> _Source records_:

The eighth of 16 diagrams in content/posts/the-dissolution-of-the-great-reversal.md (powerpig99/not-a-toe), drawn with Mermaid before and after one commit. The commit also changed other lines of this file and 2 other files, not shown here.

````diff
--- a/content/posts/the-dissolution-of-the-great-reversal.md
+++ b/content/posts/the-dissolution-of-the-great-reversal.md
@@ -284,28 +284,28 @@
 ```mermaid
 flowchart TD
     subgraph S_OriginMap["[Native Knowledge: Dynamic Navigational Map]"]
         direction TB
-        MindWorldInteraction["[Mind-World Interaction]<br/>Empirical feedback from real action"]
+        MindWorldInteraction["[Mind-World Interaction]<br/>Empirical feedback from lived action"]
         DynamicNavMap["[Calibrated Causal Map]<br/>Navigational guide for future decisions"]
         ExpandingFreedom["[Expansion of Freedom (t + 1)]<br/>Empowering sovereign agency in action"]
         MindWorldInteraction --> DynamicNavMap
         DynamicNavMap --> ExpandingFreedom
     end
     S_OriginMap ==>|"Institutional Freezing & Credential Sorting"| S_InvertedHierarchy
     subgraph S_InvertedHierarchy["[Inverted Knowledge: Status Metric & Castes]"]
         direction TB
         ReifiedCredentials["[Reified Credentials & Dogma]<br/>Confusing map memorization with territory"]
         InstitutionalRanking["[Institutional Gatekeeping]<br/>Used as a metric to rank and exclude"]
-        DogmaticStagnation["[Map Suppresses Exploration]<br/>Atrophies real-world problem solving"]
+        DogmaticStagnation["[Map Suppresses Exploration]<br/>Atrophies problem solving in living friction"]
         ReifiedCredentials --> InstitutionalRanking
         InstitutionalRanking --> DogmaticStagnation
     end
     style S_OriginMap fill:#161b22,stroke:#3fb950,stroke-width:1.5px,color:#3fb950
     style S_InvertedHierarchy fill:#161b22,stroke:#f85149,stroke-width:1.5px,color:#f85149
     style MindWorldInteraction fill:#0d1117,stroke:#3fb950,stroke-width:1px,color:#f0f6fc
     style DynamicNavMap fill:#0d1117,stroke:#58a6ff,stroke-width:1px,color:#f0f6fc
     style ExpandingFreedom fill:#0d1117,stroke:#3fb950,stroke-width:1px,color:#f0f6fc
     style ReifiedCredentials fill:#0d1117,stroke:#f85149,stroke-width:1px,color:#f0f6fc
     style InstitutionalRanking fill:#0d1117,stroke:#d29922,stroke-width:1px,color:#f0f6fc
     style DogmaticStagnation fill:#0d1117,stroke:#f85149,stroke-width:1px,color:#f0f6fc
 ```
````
==
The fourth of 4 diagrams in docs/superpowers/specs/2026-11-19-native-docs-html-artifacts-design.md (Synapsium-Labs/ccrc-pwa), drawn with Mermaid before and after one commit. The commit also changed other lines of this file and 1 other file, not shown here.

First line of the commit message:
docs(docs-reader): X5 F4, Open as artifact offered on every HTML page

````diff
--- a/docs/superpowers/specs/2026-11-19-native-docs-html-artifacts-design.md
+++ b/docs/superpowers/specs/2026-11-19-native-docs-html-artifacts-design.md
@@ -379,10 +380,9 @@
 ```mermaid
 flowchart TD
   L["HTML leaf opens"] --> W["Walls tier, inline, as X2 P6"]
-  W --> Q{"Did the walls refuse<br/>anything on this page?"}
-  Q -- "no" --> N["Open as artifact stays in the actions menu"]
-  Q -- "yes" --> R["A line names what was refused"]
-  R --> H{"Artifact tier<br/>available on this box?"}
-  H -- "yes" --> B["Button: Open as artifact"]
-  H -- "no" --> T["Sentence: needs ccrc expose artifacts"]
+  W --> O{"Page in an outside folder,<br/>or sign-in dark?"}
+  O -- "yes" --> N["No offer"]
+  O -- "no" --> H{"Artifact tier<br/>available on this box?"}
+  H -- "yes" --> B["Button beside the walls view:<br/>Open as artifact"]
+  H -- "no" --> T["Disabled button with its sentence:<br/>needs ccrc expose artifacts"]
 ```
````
...
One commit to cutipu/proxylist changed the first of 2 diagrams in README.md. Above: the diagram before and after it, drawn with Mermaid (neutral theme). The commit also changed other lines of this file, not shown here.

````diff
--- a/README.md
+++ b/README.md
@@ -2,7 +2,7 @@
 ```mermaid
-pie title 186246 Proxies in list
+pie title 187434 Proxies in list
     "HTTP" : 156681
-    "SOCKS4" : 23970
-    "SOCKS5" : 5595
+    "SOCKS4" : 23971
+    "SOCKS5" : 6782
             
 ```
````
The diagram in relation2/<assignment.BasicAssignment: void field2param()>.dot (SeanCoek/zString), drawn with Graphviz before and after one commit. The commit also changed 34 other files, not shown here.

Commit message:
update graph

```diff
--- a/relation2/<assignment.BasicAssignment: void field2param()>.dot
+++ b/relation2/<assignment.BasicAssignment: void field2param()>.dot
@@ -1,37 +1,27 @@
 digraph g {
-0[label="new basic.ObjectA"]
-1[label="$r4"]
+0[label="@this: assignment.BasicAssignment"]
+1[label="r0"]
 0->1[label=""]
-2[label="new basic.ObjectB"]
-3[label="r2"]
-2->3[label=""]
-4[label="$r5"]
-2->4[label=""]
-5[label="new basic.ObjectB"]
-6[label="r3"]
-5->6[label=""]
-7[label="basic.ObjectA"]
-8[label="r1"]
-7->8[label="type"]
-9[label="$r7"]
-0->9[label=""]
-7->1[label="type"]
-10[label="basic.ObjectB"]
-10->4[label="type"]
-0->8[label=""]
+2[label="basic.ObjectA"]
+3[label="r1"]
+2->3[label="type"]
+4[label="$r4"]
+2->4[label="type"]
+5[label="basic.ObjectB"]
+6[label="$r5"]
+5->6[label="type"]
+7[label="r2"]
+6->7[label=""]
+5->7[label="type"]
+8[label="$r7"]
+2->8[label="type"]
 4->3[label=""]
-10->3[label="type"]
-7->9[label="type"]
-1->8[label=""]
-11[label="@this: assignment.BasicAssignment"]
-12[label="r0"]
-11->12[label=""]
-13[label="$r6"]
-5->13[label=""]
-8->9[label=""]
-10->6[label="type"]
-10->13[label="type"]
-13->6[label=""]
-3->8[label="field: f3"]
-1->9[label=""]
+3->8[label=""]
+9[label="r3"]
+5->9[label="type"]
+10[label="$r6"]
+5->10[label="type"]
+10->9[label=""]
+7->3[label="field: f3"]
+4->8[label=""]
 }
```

> _What you need to do_: Lines with "solving" in the records above: copy every one of them.

> _Your response_:
-        DogmaticStagnation["[Map Suppresses Exploration]<br/>Atrophies real-world problem solving"]
+        DogmaticStagnation["[Map Suppresses Exploration]<br/>Atrophies problem solving in living friction"]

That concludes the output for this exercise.